***** Data records

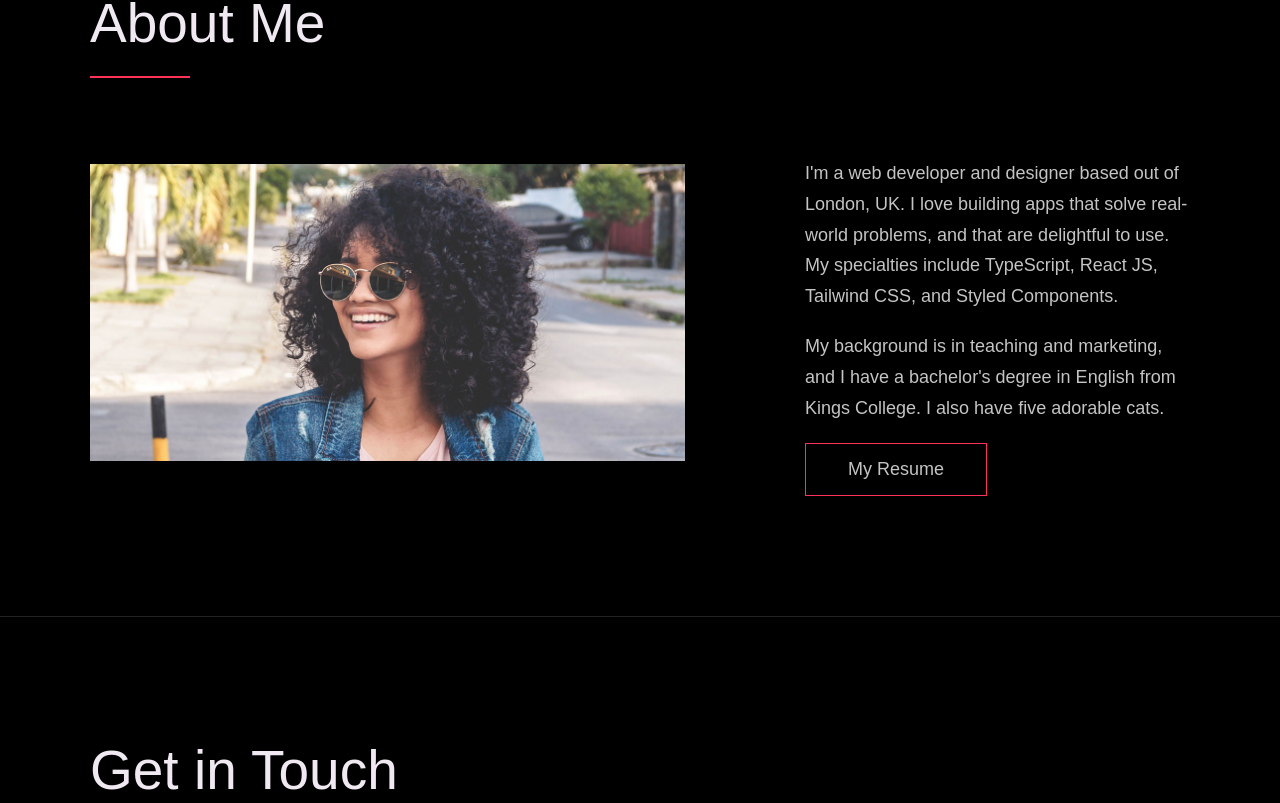
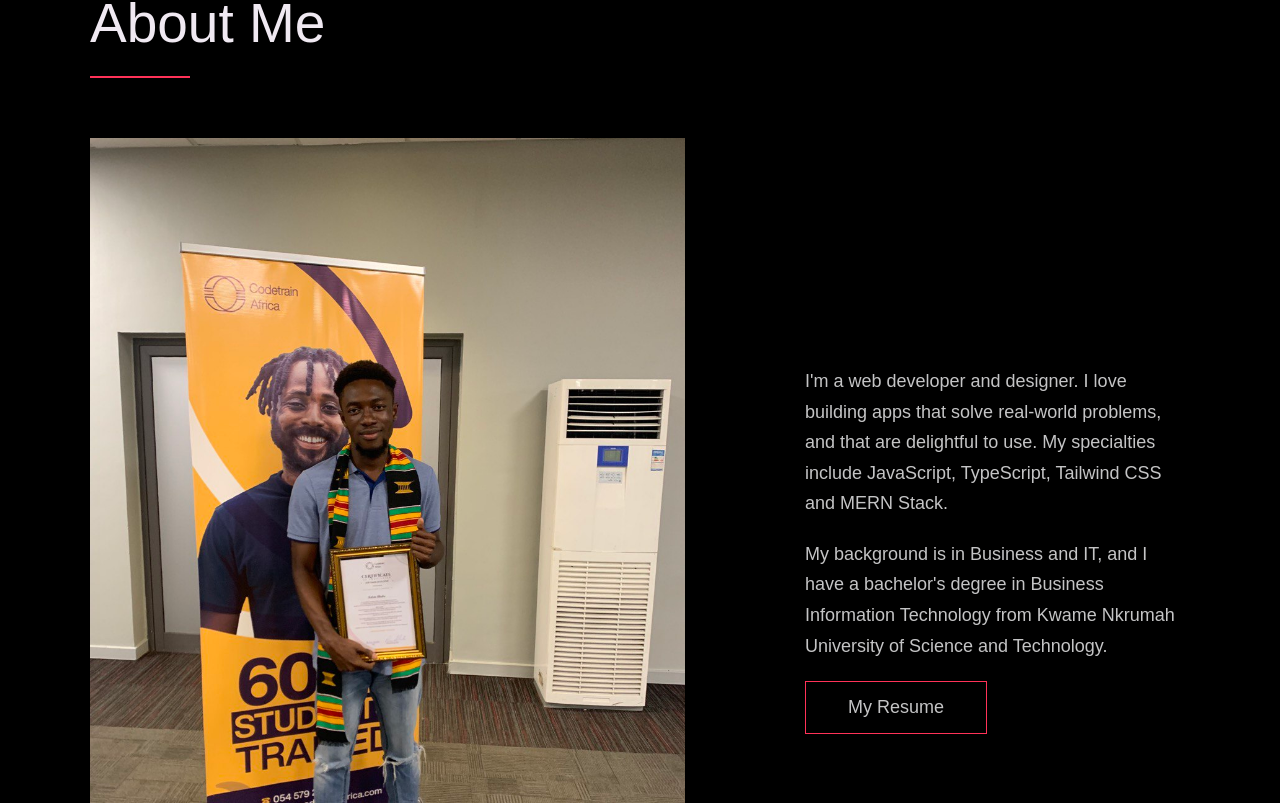
Before and after one commit to eakelvin/portfolio-ii, a React (Vite) app: page / in a window 1280 px wide. Shown: the part 2777-3580 px from the top of the page. Built offline with nearby package versions, Linux system fonts and the light colour scheme; a web font is replaced by a local one.

Commit message:
about page

```diff
--- a/src/Components/About.jsx
+++ b/src/Components/About.jsx
@@ -7,22 +7,19 @@ const AboutSection = () => {
         <h2>About Me</h2>
         <div className="about__content">
           <div className="about__text">
-            {/* Replace the below paragraph with info about yourself */}
             <p>
-              I'm a web developer and designer based out of London, UK. I love building apps that solve real-world problems, and that are delightful to use. My specialties include TypeScript, React JS, Tailwind CSS, and Styled Components.
+              I'm a web developer and designer. I love building apps that solve real-world problems, and that are delightful to use. My specialties include JavaScript, TypeScript, Tailwind CSS and MERN Stack.
             </p>
             <p>
-              My background is in teaching and marketing, and I have a bachelor's degree in English from Kings College. I also have five adorable cats.
+              My background is in Business and IT, and I have a bachelor's degree in Business Information Technology from Kwame Nkrumah University of Science and Technology.
             </p>
-            {/* Provide a link to your resume */}
-            <a href="#" className="btn">
+            <a href="https://flowcv.com/resume/r8p9dbnsrn" className="btn">
               My Resume
             </a>
           </div>
 
           <div className="about__photo-container">
-            {/* Add a nice photo of yourself */}
-            <img className="about__photo" src="./images/jane.jpg" alt="" />
+            <img className="about__photo" src="./images/photo_2_2023-10-19_10-41-00.jpg" alt="" />
           </div>
         </div>
       </div>
```
Also changed, not shown: public/images/jane.jpg (deleted).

**********

Activity - Work through the entries, filtering for the string "className", and copy each line that holds it.

Expected answer -
         <div className="about__content">
           <div className="about__text">
-            <a href="#" className="btn">
+            <a href="https://flowcv.com/resume/r8p9dbnsrn" className="btn">
           <div className="about__photo-container">
-            <img className="about__photo" src="./images/jane.jpg" alt="" />
+            <img className="about__photo" src="./images/photo_2_2023-10-19_10-41-00.jpg" alt="" />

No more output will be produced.